Exercise inputs =>
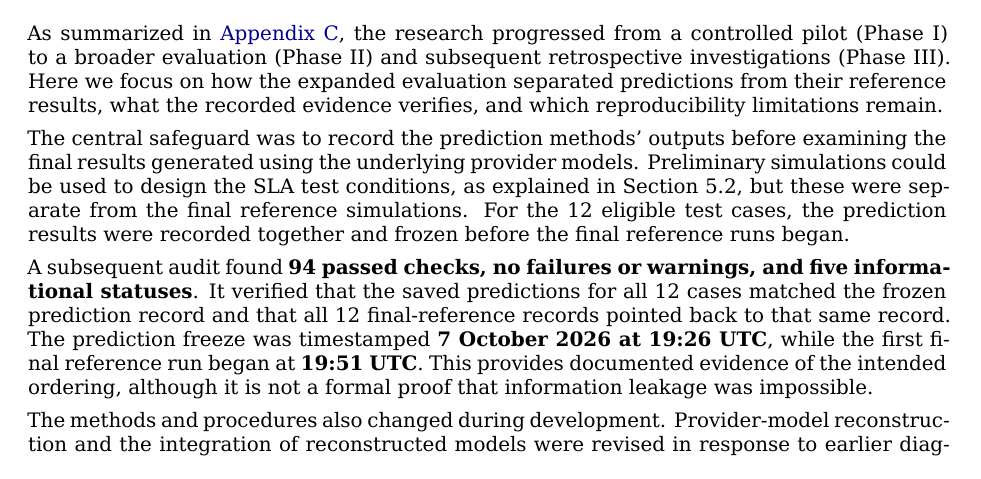
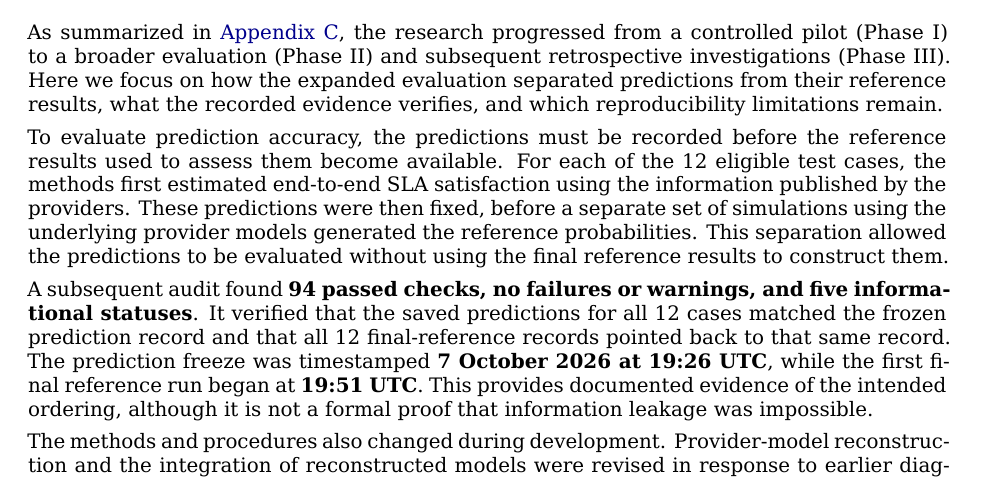
Before and after one commit to ildefons/praise-cao-sim, a LaTeX document (first_science/b1/report/overleaf/main.tex): part of page 13 of 30, cut so that both start at the same text. Compiled offline with XeLaTeX.

Commit message:
Synchronize Section 5.3 explanatory paragraph in LaTeX

```diff
--- a/first_science/b1/report/overleaf/main.tex
+++ b/first_science/b1/report/overleaf/main.tex
@@ -392,7 +392,7 @@ The prediction methods received the published provider information and the compo
 
 As summarized in \hyperref[app:experiment-stages]{Appendix C}, the research progressed from a controlled pilot (Phase I) to a broader evaluation (Phase II) and subsequent retrospective investigations (Phase III). Here we focus on how the expanded evaluation separated predictions from their reference results, what the recorded evidence verifies, and which reproducibility limitations remain.
 
-The central safeguard was to record the prediction methods' outputs before examining the final results generated using the underlying provider models. Preliminary simulations could be used to design the SLA test conditions, as explained in Section 5.2, but these were separate from the final reference simulations. For the 12 eligible test cases, the prediction results were recorded together and frozen before the final reference runs began.
+To evaluate prediction accuracy, the predictions must be recorded before the reference results used to assess them become available. For each of the 12 eligible test cases, the methods first estimated end-to-end SLA satisfaction using the information published by the providers. These predictions were then fixed, before a separate set of simulations using the underlying provider models generated the reference probabilities. This separation allowed the predictions to be evaluated without using the final reference results to construct them.
 
 A subsequent audit found \textbf{94 passed checks, no failures or warnings, and five informational statuses}. It verified that the saved predictions for all 12 cases matched the frozen prediction record and that all 12 final-reference records pointed back to that same record. The prediction freeze was timestamped \textbf{7 October 2026 at 19:26 UTC}, while the first final reference run began at \textbf{19:51 UTC}. This provides documented evidence of the intended ordering, although it is not a formal proof that information leakage was impossible.
 
```
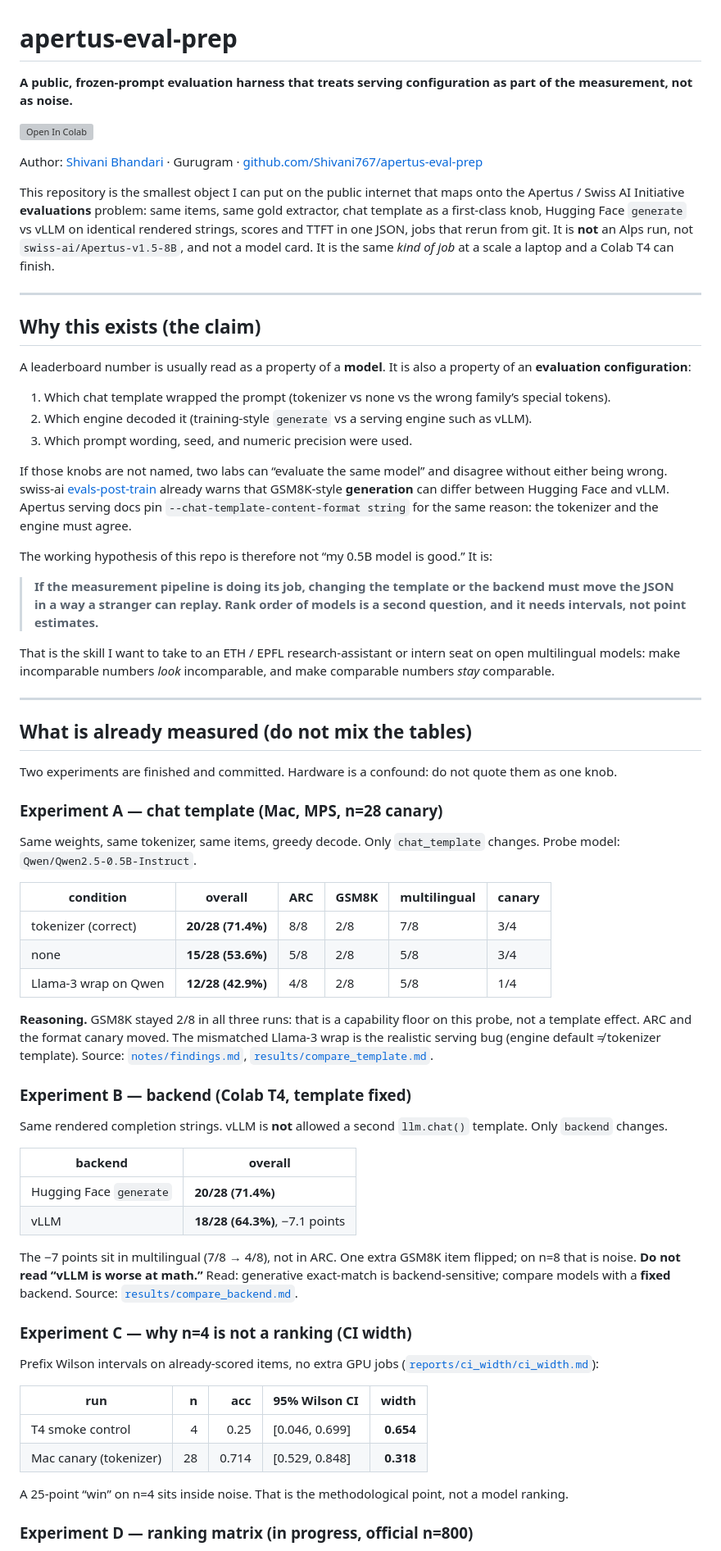
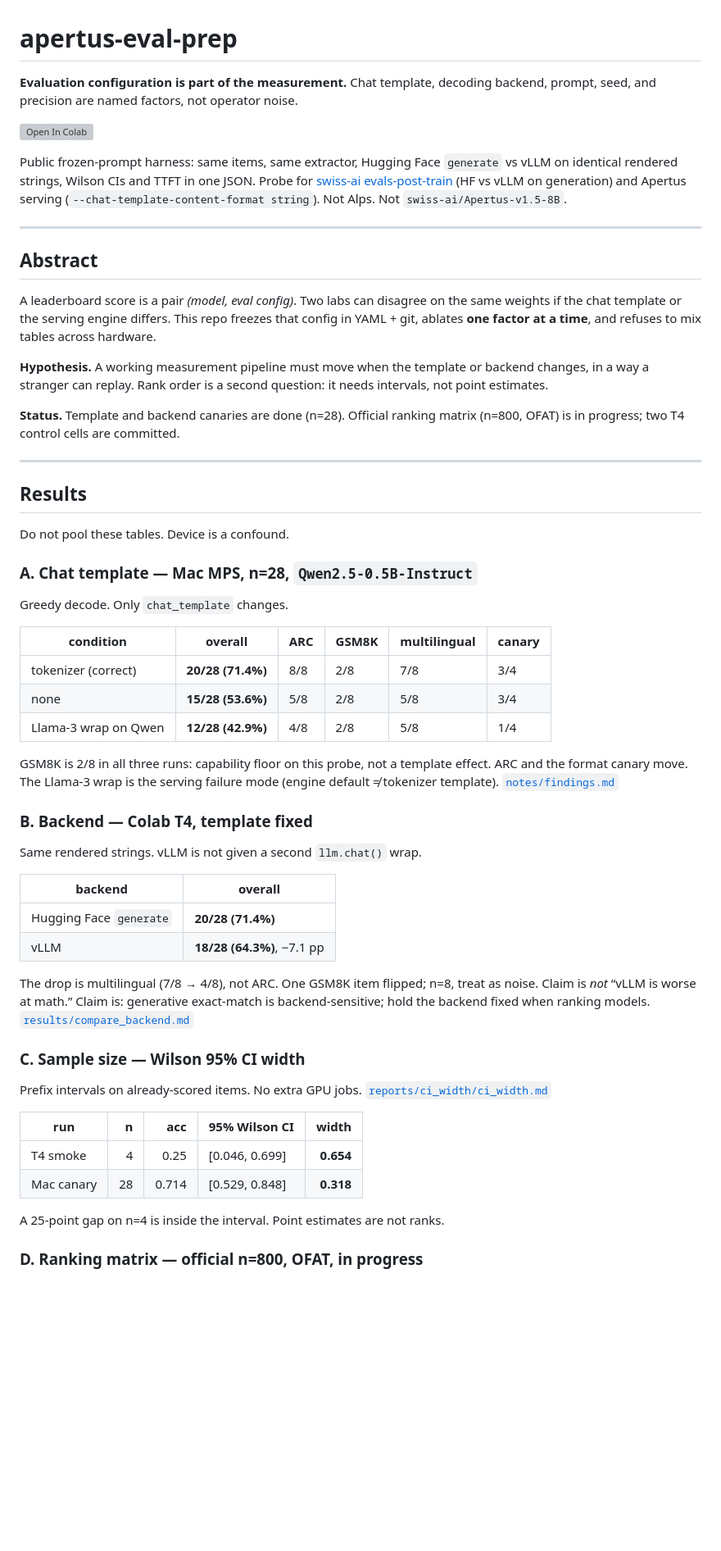
Before and after one commit to Shivani767/apertus-eval-prep, a Markdown page: README.md, the part around one of its changes. Shown at 82% size. GitHub-like rendering; blank space fills up the shorter version; grey boxes are pictures that could not be loaded.

Commit message:
Tighten README into a research note: abstract, OFAT results, named limits.
Drop the application pitch; keep only committed numbers and what a stranger can replay.

```diff
--- a/README.md
+++ b/README.md
@@ -1,40 +1,30 @@
 # apertus-eval-prep
 
-**A public, frozen-prompt evaluation harness that treats serving configuration as part of the measurement, not as noise.**
+**Evaluation configuration is part of the measurement.** Chat template, decoding backend, prompt, seed, and precision are named factors, not operator noise.
 
 [![Open In Colab](https://colab.research.google.com/assets/colab-badge.svg)](https://colab.research.google.com/github/Shivani767/apertus-eval-prep/blob/master/notebooks/colab_stability.ipynb)
 
-Author: [Shivani Bhandari](https://github.com/Shivani767) · Gurugram · [github.com/Shivani767/apertus-eval-prep](https://github.com/Shivani767/apertus-eval-prep)
-
-This repository is the smallest object I can put on the public internet that maps onto the Apertus / Swiss AI Initiative **evaluations** problem: same items, same gold extractor, chat template as a first-class knob, Hugging Face `generate` vs vLLM on identical rendered strings, scores and TTFT in one JSON, jobs that rerun from git. It is **not** an Alps run, not `swiss-ai/Apertus-v1.5-8B`, and not a model card. It is the same *kind of job* at a scale a laptop and a Colab T4 can finish.
+Public frozen-prompt harness: same items, same extractor, Hugging Face `generate` vs vLLM on identical rendered strings, Wilson CIs and TTFT in one JSON. Probe for [swiss-ai evals-post-train](https://github.com/swiss-ai/evals-post-train) (HF vs vLLM on generation) and Apertus serving (`--chat-template-content-format string`). Not Alps. Not `swiss-ai/Apertus-v1.5-8B`.
 
 ---
 
-## Why this exists (the claim)
+## Abstract
 
-A leaderboard number is usually read as a property of a **model**. It is also a property of an **evaluation configuration**:
+A leaderboard score is a pair *(model, eval config)*. Two labs can disagree on the same weights if the chat template or the serving engine differs. This repo freezes that config in YAML + git, ablates **one factor at a time**, and refuses to mix tables across hardware.
 
-1. Which chat template wrapped the prompt (tokenizer vs none vs the wrong family’s special tokens).
-2. Which engine decoded it (training-style `generate` vs a serving engine such as vLLM).
-3. Which prompt wording, seed, and numeric precision were used.
+**Hypothesis.** A working measurement pipeline must move when the template or backend changes, in a way a stranger can replay. Rank order is a second question: it needs intervals, not point estimates.
 
-If those knobs are not named, two labs can “evaluate the same model” and disagree without either being wrong. swiss-ai [evals-post-train](https://github.com/swiss-ai/evals-post-train) already warns that GSM8K-style **generation** can differ between Hugging Face and vLLM. Apertus serving docs pin `--chat-template-content-format string` for the same reason: the tokenizer and the engine must agree.
-
-The working hypothesis of this repo is therefore not “my 0.5B model is good.” It is:
-
-> **If the measurement pipeline is doing its job, changing the template or the backend must move the JSON in a way a stranger can replay. Rank order of models is a second question, and it needs intervals, not point estimates.**
-
-That is the skill I want to take to an ETH / EPFL research-assistant or intern seat on open multilingual models: make incomparable numbers *look* incomparable, and make comparable numbers *stay* comparable.
+**Status.** Template and backend canaries are done (n=28). Official ranking matrix (n=800, OFAT) is in progress; two T4 control cells are committed.
 
 ---
 
-## What is already measured (do not mix the tables)
+## Results
 
-Two experiments are finished and committed. Hardware is a confound: do not quote them as one knob.
+Do not pool these tables. Device is a confound.
 
-### Experiment A — chat template (Mac, MPS, n=28 canary)
+### A. Chat template — Mac MPS, n=28, `Qwen2.5-0.5B-Instruct`
 
-Same weights, same tokenizer, same items, greedy decode. Only `chat_template` changes. Probe model: `Qwen/Qwen2.5-0.5B-Instruct`.
+Greedy decode. Only `chat_template` changes.
 
 | condition | overall | ARC | GSM8K | multilingual | canary |
 |---|---|---|---|---|---|
@@ -42,29 +32,29 @@ Same weights, same tokenizer, same items, greedy decode. Only `chat_template` ch
 | none | **15/28 (53.6%)** | 5/8 | 2/8 | 5/8 | 3/4 |
 | Llama-3 wrap on Qwen | **12/28 (42.9%)** | 4/8 | 2/8 | 5/8 | 1/4 |
 
-**Reasoning.** GSM8K stayed 2/8 in all three runs: that is a capability floor on this probe, not a template effect. ARC and the format canary moved. The mismatched Llama-3 wrap is the realistic serving bug (engine default ≠ tokenizer template). Source: [`notes/findings.md`](notes/findings.md), [`results/compare_template.md`](results/compare_template.md).
+GSM8K is 2/8 in all three runs: capability floor on this probe, not a template effect. ARC and the format canary move. The Llama-3 wrap is the serving failure mode (engine default ≠ tokenizer template). [`notes/findings.md`](notes/findings.md)
 
-### Experiment B — backend (Colab T4, template fixed)
+### B. Backend — Colab T4, template fixed
 
-Same rendered completion strings. vLLM is **not** allowed a second `llm.chat()` template. Only `backend` changes.
+Same rendered strings. vLLM is not given a second `llm.chat()` wrap.
 
 | backend | overall |
 |---|---|
 | Hugging Face `generate` | **20/28 (71.4%)** |
-| vLLM | **18/28 (64.3%)**, −7.1 points |
+| vLLM | **18/28 (64.3%)**, −7.1 pp |
 
-The −7 points sit in multilingual (7/8 → 4/8), not in ARC. One extra GSM8K item flipped; on n=8 that is noise. **Do not read “vLLM is worse at math.”** Read: generative exact-match is backend-sensitive; compare models with a **fixed** backend. Source: [`results/compare_backend.md`](results/compare_backend.md).
+The drop is multilingual (7/8 → 4/8), not ARC. One GSM8K item flipped; n=8, treat as noise. Claim is *not* “vLLM is worse at math.” Claim is: generative exact-match is backend-sensitive; hold the backend fixed when ranking models. [`results/compare_backend.md`](results/compare_backend.md)
 
-### Experiment C — why n=4 is not a ranking (CI width)
+### C. Sample size — Wilson 95% CI width
 
-Prefix Wilson intervals on already-scored items, no extra GPU jobs ([`reports/ci_width/ci_width.md`](reports/ci_width/ci_width.md)):
+Prefix intervals on already-scored items. No extra GPU jobs. [`reports/ci_width/ci_width.md`](reports/ci_width/ci_width.md)
 
 | run | n | acc | 95% Wilson CI | width |
 |---|---:|---:|---|---:|
-| T4 smoke control | 4 | 0.25 | [0.046, 0.699] | **0.654** |
-| Mac canary (tokenizer) | 28 | 0.714 | [0.529, 0.848] | **0.318** |
+| T4 smoke | 4 | 0.25 | [0.046, 0.699] | **0.654** |
+| Mac canary | 28 | 0.714 | [0.529, 0.848] | **0.318** |
 
-A 25-point “win” on n=4 sits inside noise. That is the methodological point, not a model ranking.
+A 25-point gap on n=4 is inside the interval. Point estimates are not ranks.
 
-### Experiment D — ranking matrix (in progress, official n=800)
+### D. Ranking matrix — official n=800, OFAT, in progress
 
```
Also changed, not shown: other parts of README.md (+33 -73 lines).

Goal of the exercise =>
Each line above that contains the word "changes" should be counted, and only the total given.

Output for this task =>
5